WHAT IS EXPECTED
In the data below, find every line with the word "QHBoxLayout" and copy it.

□ □ □ □ □

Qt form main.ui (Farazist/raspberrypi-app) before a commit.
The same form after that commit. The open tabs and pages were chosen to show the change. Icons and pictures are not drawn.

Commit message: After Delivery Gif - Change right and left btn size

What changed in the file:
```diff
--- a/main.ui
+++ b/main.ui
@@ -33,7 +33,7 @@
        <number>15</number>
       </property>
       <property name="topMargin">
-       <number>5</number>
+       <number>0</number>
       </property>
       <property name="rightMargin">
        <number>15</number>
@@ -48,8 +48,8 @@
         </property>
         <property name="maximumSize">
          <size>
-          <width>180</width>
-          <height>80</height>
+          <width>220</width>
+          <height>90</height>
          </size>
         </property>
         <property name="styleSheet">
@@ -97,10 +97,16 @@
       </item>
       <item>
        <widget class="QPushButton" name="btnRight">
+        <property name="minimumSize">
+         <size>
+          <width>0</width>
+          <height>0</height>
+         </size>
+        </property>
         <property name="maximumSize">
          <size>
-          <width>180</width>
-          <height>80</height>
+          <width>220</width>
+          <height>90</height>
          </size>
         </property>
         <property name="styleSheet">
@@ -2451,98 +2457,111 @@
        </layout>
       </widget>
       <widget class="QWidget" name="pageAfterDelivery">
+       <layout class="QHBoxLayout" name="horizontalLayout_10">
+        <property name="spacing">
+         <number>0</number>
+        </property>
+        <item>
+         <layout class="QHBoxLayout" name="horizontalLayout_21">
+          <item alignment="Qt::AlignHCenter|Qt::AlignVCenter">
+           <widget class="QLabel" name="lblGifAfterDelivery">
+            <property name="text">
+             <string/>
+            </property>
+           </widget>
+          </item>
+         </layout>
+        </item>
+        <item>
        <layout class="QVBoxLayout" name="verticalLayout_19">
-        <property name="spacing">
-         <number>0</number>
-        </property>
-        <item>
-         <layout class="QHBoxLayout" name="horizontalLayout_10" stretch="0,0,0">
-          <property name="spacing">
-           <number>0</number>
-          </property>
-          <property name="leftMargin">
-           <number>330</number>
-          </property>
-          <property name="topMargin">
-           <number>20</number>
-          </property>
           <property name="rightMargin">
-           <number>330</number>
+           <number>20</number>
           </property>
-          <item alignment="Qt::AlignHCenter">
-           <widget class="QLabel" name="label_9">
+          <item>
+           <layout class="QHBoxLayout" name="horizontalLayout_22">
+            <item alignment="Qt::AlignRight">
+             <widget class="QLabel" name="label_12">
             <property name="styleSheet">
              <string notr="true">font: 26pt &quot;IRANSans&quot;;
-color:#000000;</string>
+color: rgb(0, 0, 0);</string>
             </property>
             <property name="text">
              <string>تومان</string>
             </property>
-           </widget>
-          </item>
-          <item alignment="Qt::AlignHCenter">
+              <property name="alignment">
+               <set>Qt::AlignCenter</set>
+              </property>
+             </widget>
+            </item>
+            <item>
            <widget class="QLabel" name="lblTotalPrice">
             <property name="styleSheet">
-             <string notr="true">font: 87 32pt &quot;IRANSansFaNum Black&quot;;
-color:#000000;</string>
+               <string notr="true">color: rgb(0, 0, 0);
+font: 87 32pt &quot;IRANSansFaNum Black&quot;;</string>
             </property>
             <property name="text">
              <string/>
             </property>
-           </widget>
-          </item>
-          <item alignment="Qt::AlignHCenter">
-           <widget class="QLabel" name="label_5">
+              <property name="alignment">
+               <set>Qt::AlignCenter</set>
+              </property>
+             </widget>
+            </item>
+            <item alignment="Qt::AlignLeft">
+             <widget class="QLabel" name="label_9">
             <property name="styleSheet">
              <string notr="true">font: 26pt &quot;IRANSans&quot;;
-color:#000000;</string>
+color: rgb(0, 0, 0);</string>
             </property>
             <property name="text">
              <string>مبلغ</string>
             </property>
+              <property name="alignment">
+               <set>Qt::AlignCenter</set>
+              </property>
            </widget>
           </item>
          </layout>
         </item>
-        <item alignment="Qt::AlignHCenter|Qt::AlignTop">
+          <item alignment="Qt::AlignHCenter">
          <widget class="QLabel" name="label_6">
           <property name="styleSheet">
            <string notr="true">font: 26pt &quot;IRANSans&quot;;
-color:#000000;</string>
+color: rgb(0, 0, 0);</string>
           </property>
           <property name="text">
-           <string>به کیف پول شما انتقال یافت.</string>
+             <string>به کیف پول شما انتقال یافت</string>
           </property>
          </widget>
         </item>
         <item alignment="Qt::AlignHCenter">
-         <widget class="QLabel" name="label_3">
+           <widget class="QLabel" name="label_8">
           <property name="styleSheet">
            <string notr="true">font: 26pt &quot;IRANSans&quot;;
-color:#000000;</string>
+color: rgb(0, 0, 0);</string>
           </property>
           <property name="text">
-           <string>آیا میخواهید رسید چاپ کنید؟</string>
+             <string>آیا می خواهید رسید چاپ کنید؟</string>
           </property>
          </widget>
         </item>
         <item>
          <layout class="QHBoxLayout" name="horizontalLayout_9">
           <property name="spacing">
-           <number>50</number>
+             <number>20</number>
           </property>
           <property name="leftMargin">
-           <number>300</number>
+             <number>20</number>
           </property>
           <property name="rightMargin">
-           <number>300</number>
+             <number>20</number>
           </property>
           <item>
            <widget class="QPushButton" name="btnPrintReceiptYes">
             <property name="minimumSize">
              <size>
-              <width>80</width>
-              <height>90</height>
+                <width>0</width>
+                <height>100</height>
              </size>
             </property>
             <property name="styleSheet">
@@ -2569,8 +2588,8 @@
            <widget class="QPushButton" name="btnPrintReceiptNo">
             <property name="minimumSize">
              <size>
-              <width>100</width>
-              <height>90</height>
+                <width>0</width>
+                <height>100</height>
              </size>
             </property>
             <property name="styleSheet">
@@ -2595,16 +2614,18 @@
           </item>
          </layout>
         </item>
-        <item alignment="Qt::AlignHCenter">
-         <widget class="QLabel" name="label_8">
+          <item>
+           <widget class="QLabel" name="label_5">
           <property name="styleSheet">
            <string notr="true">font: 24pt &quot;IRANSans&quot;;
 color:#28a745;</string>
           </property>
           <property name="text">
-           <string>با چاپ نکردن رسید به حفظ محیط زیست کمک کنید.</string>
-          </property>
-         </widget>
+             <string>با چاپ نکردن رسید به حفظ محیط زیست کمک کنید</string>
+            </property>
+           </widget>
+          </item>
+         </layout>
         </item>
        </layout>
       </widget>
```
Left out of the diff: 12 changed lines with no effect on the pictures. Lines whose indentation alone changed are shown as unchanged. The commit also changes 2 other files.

□ □ □ □ □

WRITTEN RESPONSE
+       <layout class="QHBoxLayout" name="horizontalLayout_10">
+         <layout class="QHBoxLayout" name="horizontalLayout_21">
-         <layout class="QHBoxLayout" name="horizontalLayout_10" stretch="0,0,0">
+           <layout class="QHBoxLayout" name="horizontalLayout_22">
          <layout class="QHBoxLayout" name="horizontalLayout_9">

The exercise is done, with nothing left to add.